By May, she said, the current supply of monoclonal antibody drugs used to treat Covid will “loop out”. In July, it will run out of another antibody drug, Evusheld, which was recently approved to prevent Covid in people with immune deficiencies. Money is needed this month, she said, to sign contracts with drug manufacturers so that there is no gap in supplies.
“Let me be very clear,” said Mrs. Psaki. “This is an urgent request.”
Over the past two years, Congress has appropriated more than $370 billion in pandemic-fighting assets to the federal Department of Health and Human Services. Most of that money has gone to health care providers; less than half, about $140 billion, was for testing, therapies and vaccines.
The government spending chart, obtained by The New York Times, shows that all the money has been spent or has already been discussed. (That includes spending from the Trump administration.) The Biden administration had initially asked Congress for $22.5 billion in additional pandemic aid, including $12 billion to purchase treatments and vaccines and $4.25 billion to support the global pandemic response; Congress reduced the request to $15.6 billion.
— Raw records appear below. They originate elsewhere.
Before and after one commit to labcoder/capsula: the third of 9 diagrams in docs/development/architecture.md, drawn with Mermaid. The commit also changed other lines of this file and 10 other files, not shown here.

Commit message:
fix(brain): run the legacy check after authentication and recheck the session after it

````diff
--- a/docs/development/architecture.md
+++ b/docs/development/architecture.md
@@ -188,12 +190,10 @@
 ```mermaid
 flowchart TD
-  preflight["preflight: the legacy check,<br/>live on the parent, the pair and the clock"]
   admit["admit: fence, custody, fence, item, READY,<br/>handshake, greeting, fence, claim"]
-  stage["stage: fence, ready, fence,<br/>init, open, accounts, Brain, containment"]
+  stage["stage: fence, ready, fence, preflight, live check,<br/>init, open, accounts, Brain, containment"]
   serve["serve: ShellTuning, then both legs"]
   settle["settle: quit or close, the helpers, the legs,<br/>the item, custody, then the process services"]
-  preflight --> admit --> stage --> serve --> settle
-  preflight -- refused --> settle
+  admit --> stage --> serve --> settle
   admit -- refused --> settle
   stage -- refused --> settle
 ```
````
A White House spokesman Kevin Munoz warned on Wednesday that if Congress does not allocate more funds, there would be consequences beyond the loss of antibody treatments. He said testing capacity would decline in March and the fund that pays for Covid tests and treatments for tens of millions of uninsured Americans would run out of money by April.
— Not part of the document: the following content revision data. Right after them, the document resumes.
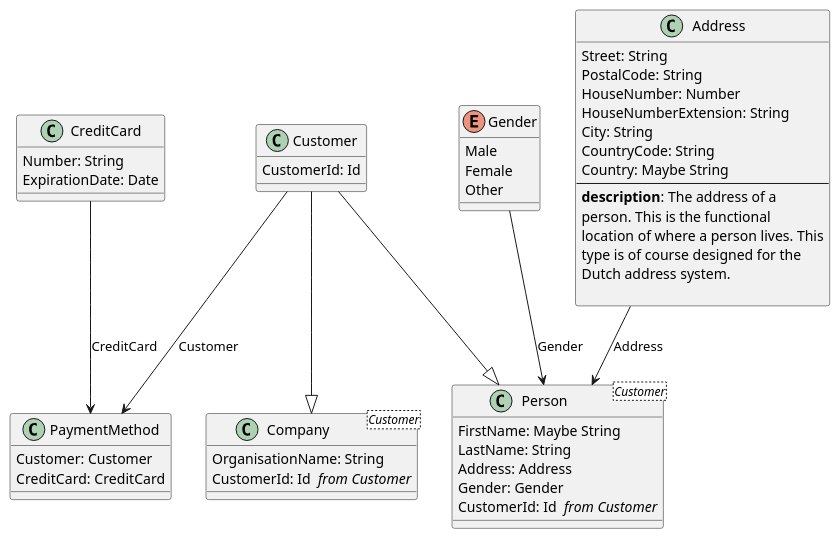
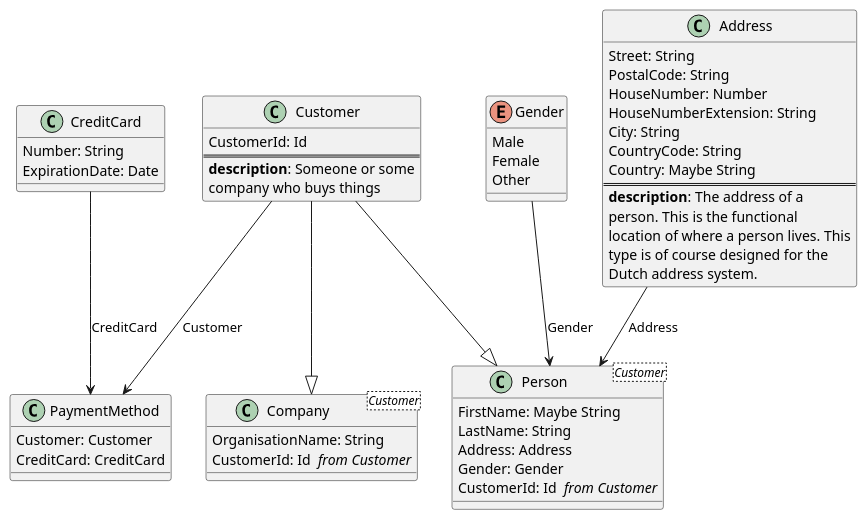
One commit to Baudin999/car-lang changed the diagram in Examples/.out/v0.0.1/Customer/Customer.puml. Above: the diagram before and after it, drawn with PlantUML. The commit also changed 55 other files, not shown here.

Commit message:
Working on flows and maps

```diff
--- a/Examples/.out/v0.0.1/Customer/Customer.puml
+++ b/Examples/.out/v0.0.1/Customer/Customer.puml
@@ -1,50 +1,52 @@
 class "CreditCard" as CreditCard  {
 	Number: String 
 	ExpirationDate: Date 
 }
 enum Gender {
 	Male
 	Female
 	Other
 
 }
 class "Address" as Address  {
 	Street: String 
 	PostalCode: String 
 	HouseNumber: Number 
 	HouseNumberExtension: String 
 	City: String 
 	CountryCode: String 
 	Country: Maybe String
---
+===
   <b>description</b>: The address of a
  person. This is the functional
  location of where a person lives. This
  type is of course designed for the
  Dutch address system.
-    
 }
 class "Person " as Person <Customer> {
 	FirstName: Maybe String
 	LastName: String 
 	Address: Address 
 	Gender: Gender 
 	CustomerId: Id  <i>from Customer</i>
 }
 Address --> Person : Address
 Gender --> Person : Gender
 Customer --|> Person
 class "PaymentMethod" as PaymentMethod  {
 	Customer: Customer 
 	CreditCard: CreditCard 
 }
 Customer --> PaymentMethod : Customer
 CreditCard --> PaymentMethod : CreditCard
 class "Company " as Company <Customer> {
 	OrganisationName: String 
 	CustomerId: Id  <i>from Customer</i>
 }
 Customer --|> Company
 class "Customer" as Customer  {
 	CustomerId: Id 
+===
+  <b>description</b>: Someone or some
+ company who buys things
 }
```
“If we don’t take action now, it will have serious consequences for the American people,” Mr Munoz said.
What happens next is unclear. House Democrats, who switched at the last minute, dropped a plan to vote Wednesday night on a stand-alone bill to pass coronavirus relief, which would be partially offset by some unspent pandemic funds without the state and local support. to touch. Unless the bill is paid in full, it will likely face a dark future in the Senate, where it takes 10 Republican votes to pass most bills.